We have seen the details of the compositions of Sri. Muthuswami Dikshithar on the Nine Avaranams and also listened to some excellent renditions of the same; now we have come to the last krithi – Mangalam, in Mangala ragam “Shri”. Dikshitar concludes his auspicious mangala kriti in deep devotion, fulfilment and celebration of the Mother’s transcendent powers and glory. The meaning of this composition can be found as:
“Shri Kamalambika, the spouse of Shiva, oh Lalita, please protect me. You are worshiped by Vishnu and You are always with Shiva.
Your face is like the full moon, You who protected Kolamukhi-Varahi. You are the companion of Lakshmi and Saraswati. You enjoy the Rajayoga, oh Shakambari, the mother of nature, of slender waist, oh wearer of the crescent moon. Oh benevolent one, You are fascinated by the devotees of Siva and Guruguha. You are the single syllable Om, oh empress of the world, one who enchants Lord Shiva. You are the the bestower of prosperity and happiness. You are Shri Maha Tripurasundari”.
This concluding song is in the vocative case. The basic sentence unit (anvaya) is shrI kamalAmbike shive lalite mAM pAhi (Oh Kamalambika, gracious and auspicious one, protect me). All phrases ending in ``e'' or ``i'' qualify the proper name kamalAmbikA.
This krithi is written in the eighth (sambodhana prathama) vibhakthi and has only a samashti charanam, unlike the Navavarana krithis. The central theme of the krithi is "Oh Kamalamba, protect me". As one would've observed, the Navavarnams follow a definite pattern. The pallavi is usually small and Dikshithar would seek the blessings or protection of the Goddess. The anupallavi is usually an exquisite description of the Goddess, Her different forms and the charanam would be a long paragraph talking about the chakrams in the sree chakram and hence the esoteric, yogic connection that a human must establish to surrender himself and completely merge with the paramathma. This mangala krithi is extremely "light" in comparison to the other krithis. A cool conclusion to the hot matter conveyed in the whole set. The raga mudra is repeatedly employed in the pallavi just to symbolize the auspiciousness of this set of krithis. Other than that there is nothing much to explain in these simple lines. The charanam is very beautiful. It has a wonderful rhythm and rhyme scheme which keeps the flow tight and simple. The charanam is basically a summary of the various forms of the Goddess and is yet another display of the grammatical and poetic skills of the composer. Dikshithar chooses beautiful words which just fuse in with the krithi and maintain the rhythm. That is where Dikshithar stands out in this krithi. Also, everyone know that Shri ragam is considered as the 22nd mela instead of Kharaharapriya in the Venkatamakhin school. The Dhaivatham in the avarohanam was added to make it a melakartha and hence it is to be used sparingly. Dikshithar sticks to this tradition too in all of his Shri ragam krithis. In this krithi, he uses the Dhaivatham only once; in the last line of the charanam “shrIkari sukhakari shrI mahAtripurasundari”. On the whole, this is a really cute krithi which serves as a worthy conclusion to the brilliant Navavarnams; so also, it is definitely the best set of krithis ever composed and rightly establishing Sri Dikshithar as the best composer ever across all genres of music.

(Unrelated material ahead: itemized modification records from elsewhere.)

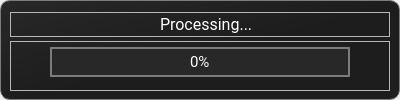
The window that ui/views/ProgressWindow.ui (ascomods/game-assets-converter) describes before a commit, drawn with Qt 5.
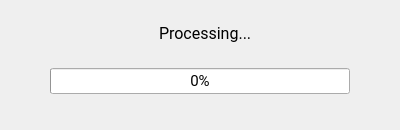
The same window after the commit. Icons and pictures are not drawn.

Commit message: fix(UI): Merge user interface revamp  UI:   * Cleaning QSS from ui files and merging styles into one QSS file   * Fix frames borders (visible in some systems)   * Fix borderless windows for linux   * Fix dropdowns arrow style

Diff of the .ui file:
```diff
--- a/ui/views/ProgressWindow.ui
+++ b/ui/views/ProgressWindow.ui
@@ -7,7 +7,7 @@
     <x>0</x>
     <y>0</y>
     <width>400</width>
-    <height>100</height>
+    <height>130</height>
    </rect>
   </property>
   <property name="sizePolicy">
@@ -19,13 +19,13 @@
   <property name="minimumSize">
    <size>
     <width>400</width>
-    <height>100</height>
+    <height>130</height>
    </size>
   </property>
   <property name="maximumSize">
    <size>
-    <width>500</width>
-    <height>200</height>
+    <width>400</width>
+    <height>130</height>
    </size>
   </property>
   <property name="windowTitle">
@@ -38,70 +38,6 @@
   <property name="toolTipDuration">
    <number>-1</number>
   </property>
-  <property name="styleSheet">
-   <string notr="true">* {
-   color: rgb(255, 255, 255);
-}
-
-QStatusBar{
-  background-color: rgb(40, 40, 40);
-}
-
-QToolTip {
-  color: black;
-}
-
-QLabel {
-  color: rgb(255, 255, 255);
-}
-
-QListView {
- border: unset;
-}
-
-QListView::item:selected:!active {
-  color: rgb(255, 255, 255);
-}
-
-QListView::item:hover {
-  background-color: rgb(10, 89, 170);
-}
-
-QListView::item:selected {
-  background-color: rgb(11, 103, 198);
-}
-
-QListView{
-  outline: none;
-}
-
-QScrollBar:vertical {              
-    border: unset;
-    background-color: rgb(31, 38, 79);
-    width:10px;    
-    margin: 0px 0px 0px 0px;
-}
-
-QScrollBar::handle:vertical {
-    border-radius: 4px;
-    background-color: rgb(11, 95, 181);
-    min-height: 0px;
-}
-
-QScrollBar::add-page:horizontal, QScrollBar::sub-page:horizontal,
-QScrollBar::add-page:vertical, QScrollBar::sub-page:vertical {
-    height: 0px;
-    background: none;
-}
-
-QScrollBar::add-line:vertical {
-    height: 0px;
-}
-
-QScrollBar::sub-line:vertical {
-    height: 0px;
-}</string>
-  </property>
   <property name="locale">
    <locale language="English" country="UnitedStates"/>
   </property>
@@ -124,15 +60,8 @@
     </property>
     <item>
      <widget class="QFrame" name="main_frame">
-      <property name="styleSheet">
-       <string notr="true">#main_frame {
-	border: 1px solid rgb(124, 124, 124);
-	border-radius: 10px;
-	background-color: qlineargradient(spread:pad, x1:0, y1:0, x2:1, y2:1, stop:0 rgba(40, 40, 40, 255), stop:0.532663 rgba(29, 29, 29, 255));
-}</string>
-      </property>
       <property name="frameShape">
-       <enum>QFrame::StyledPanel</enum>
+       <enum>QFrame::NoFrame</enum>
       </property>
       <property name="frameShadow">
        <enum>QFrame::Raised</enum>
@@ -159,7 +88,7 @@
           </size>
          </property>
          <property name="frameShape">
-          <enum>QFrame::StyledPanel</enum>
+          <enum>QFrame::NoFrame</enum>
          </property>
          <property name="frameShadow">
           <enum>QFrame::Raised</enum>
@@ -209,7 +138,7 @@
           <string notr="true"/>
          </property>
          <property name="frameShape">
-          <enum>QFrame::StyledPanel</enum>
+          <enum>QFrame::NoFrame</enum>
          </property>
          <property name="frameShadow">
           <enum>QFrame::Raised</enum>
@@ -254,20 +183,6 @@
               <kerning>true</kerning>
              </font>
             </property>
-            <property name="styleSheet">
-             <string notr="true">QProgressBar
-{
-	background-color: rgb(40, 40, 40);
-	color: rgb(255, 255, 255);
-	border: 2px solid  rgba(255, 255, 255, 100);
-	text-align: center;
-}
-
-QProgressBar::chunk
-{
-	background-color: rgb(210, 0, 120);
-}</string>
-            </property>
             <property name="value">
              <number>0</number>
             </property>
```
The commit also changes 17 other files.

We shall listen to a brilliant, same time blissful rendition of this mangalam krithi by vid. Sikkil Gurucharan.